and some suggest that the writer might have been the final editor of the book.
Most scholars, whichever theory they adopt, would agree that the book of Exodus
came to its final form during or after the exile in the 6th or 5th century BCE.

Why should god favour Israel over Egypt?:

Encyclopedia Britanica
Scholars have identified three literary traditions in Exodus,
designated by the letters J, E, and P.
The J strand, so called because it uses the name Yahweh (Jahweh in German) for God,
is a Judaean rendition of the sacred story, perhaps as early as 950 BCE.
The E strand, which designates God as Elohim, is a version of the sacred story
from the northern kingdom of Israel, written in about 900–750 BCE.
The P strand, so called because of its cultic interests and regulations for priests,
is usually dated in the 5th century BC and is regarded as the law
upon which Ezra and Nehemiah based their reform.
Each of these strands preserves materials much older than the time of their incorporation
into a written work. Exodus thus conserves extremely old oral and written history.


Karen Armstrongbr> 622 Josiah rebuilt the Temple, and the Scroll of the Law was discovered,
which was said to be what God had given Moses on Sinai.
There is no mention of written Law in earlier writings,
though these were adjusted to include writings.
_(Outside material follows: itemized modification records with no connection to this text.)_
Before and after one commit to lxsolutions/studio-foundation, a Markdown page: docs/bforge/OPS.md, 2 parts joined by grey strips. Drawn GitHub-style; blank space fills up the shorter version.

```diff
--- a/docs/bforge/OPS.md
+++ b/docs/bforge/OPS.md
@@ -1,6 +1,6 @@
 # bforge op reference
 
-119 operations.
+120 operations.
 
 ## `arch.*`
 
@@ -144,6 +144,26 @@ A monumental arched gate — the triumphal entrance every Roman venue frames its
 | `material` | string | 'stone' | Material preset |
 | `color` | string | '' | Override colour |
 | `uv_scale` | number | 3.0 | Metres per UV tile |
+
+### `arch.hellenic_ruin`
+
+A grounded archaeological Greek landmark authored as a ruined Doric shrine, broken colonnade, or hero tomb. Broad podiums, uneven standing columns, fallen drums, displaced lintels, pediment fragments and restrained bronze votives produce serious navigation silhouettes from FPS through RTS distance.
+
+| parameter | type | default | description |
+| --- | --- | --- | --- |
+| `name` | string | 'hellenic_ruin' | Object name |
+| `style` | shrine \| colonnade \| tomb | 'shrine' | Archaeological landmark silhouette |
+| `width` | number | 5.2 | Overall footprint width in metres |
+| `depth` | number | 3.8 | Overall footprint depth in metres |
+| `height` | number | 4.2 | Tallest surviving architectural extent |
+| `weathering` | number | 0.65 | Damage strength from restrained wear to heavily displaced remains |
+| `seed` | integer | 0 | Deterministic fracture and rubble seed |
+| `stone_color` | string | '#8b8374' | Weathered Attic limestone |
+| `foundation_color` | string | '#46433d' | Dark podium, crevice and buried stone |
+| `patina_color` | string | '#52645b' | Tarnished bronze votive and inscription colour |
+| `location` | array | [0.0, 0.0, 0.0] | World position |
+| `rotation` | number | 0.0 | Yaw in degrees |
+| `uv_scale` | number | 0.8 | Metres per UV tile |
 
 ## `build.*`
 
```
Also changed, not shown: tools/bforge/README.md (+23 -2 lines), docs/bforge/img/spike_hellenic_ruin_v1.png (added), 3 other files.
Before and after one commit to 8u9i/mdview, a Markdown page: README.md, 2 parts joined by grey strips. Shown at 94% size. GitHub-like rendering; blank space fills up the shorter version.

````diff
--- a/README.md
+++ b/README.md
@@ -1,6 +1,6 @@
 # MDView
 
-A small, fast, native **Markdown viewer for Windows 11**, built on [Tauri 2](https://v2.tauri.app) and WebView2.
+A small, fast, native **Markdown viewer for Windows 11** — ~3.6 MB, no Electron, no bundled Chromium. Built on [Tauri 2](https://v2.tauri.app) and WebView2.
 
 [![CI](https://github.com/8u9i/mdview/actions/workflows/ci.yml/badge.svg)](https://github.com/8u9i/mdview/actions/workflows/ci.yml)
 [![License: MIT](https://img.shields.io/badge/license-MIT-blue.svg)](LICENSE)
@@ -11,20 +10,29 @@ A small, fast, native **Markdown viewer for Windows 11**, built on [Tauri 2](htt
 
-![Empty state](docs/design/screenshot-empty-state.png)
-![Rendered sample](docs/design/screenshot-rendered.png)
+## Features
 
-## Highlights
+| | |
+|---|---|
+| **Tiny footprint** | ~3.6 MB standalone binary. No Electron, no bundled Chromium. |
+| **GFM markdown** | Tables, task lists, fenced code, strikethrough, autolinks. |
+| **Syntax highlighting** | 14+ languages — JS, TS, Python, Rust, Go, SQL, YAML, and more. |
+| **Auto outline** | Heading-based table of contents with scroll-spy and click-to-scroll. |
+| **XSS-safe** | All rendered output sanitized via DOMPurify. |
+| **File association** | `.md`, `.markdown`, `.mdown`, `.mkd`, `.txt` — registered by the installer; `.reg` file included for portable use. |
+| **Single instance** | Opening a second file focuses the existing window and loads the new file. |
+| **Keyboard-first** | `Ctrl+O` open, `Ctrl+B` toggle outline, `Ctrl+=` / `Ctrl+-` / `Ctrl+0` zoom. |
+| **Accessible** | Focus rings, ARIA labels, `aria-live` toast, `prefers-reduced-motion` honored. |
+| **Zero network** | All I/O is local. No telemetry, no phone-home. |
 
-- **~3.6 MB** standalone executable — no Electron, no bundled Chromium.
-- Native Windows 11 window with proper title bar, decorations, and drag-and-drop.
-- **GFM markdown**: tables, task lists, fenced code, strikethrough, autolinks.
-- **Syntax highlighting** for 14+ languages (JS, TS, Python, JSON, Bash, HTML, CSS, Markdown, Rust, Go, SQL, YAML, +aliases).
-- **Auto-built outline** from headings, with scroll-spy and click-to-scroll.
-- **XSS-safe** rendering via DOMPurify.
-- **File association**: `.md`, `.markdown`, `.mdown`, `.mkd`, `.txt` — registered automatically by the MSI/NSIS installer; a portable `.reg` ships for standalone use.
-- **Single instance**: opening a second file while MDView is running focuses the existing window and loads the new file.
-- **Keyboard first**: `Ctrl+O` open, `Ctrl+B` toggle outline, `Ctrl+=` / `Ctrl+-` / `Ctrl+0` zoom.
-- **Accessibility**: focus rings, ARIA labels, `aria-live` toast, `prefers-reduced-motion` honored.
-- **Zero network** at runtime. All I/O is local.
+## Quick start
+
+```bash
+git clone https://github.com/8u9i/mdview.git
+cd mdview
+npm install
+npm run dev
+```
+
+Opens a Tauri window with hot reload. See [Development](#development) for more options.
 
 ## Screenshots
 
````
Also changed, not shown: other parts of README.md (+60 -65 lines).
Radical change was called for.
The writers of Deuteronomy rewrote history

THOUGHTS on EXODUS

1. These are legends, written down in the 5th century about events some six hundred years older,
by gathering legends from a range of sources (though mainly from two, J and E).
2. The accounts are formulated to present a basis for national pride, law and priestly authority.
The concept of an ever-present deity was replaced by one dwelling in a holy place
and a people separated from their neighbours.
3. The legends do not present a credible account, even though the message may be sound.
4. Taking such stories literally is a major contributor to the demise of religion in our day.
5. The concept of Holy Scripture and of Yahweh as the only God did not surface until the 4th century.